Task details: Whenever a line below includes the string "adjacencies", show it.

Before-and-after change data
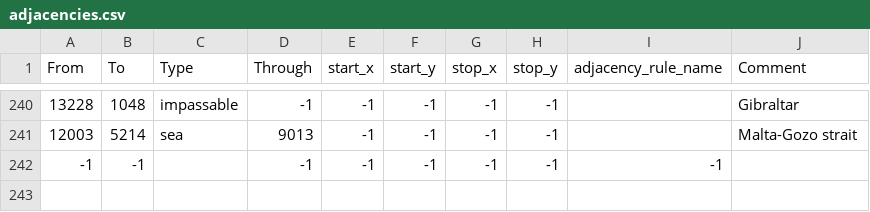
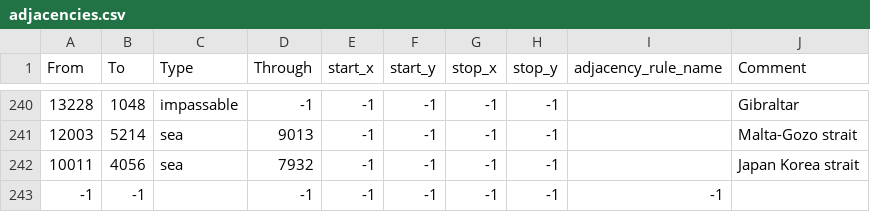
Before and after one commit to The-Smokey-Union-Modding-Collective/bsmod-dev, a CSV file: map/adjacencies.csv, drawn as a sheet; only a part is shown, gaps mark what is left out.

Commit message:
Eu4 Strait Modding Comeback omg ?

```diff
--- a/map/adjacencies.csv
+++ b/map/adjacencies.csv
@@ -241,2 +241,3 @@ From;To;Type;Through;start_x;start_y;stop_x;stop_y;adjacency_rule_name;Comment
 12003;5214;sea;9013;-1;-1;-1;-1;;Malta-Gozo strait
+10011;4056;sea;7932;-1;-1;-1;-1;;Japan Korea strait
 -1;-1;;-1;-1;-1;-1;-1;-1;
```
Also changed, not shown: 1 other file.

Solution below:
Before and after one commit to The-Smokey-Union-Modding-Collective/bsmod-dev, a CSV file: map/adjacencies.csv, drawn as a sheet; only a part is shown, gaps mark what is left out.
--- a/map/adjacencies.csv
+++ b/map/adjacencies.csv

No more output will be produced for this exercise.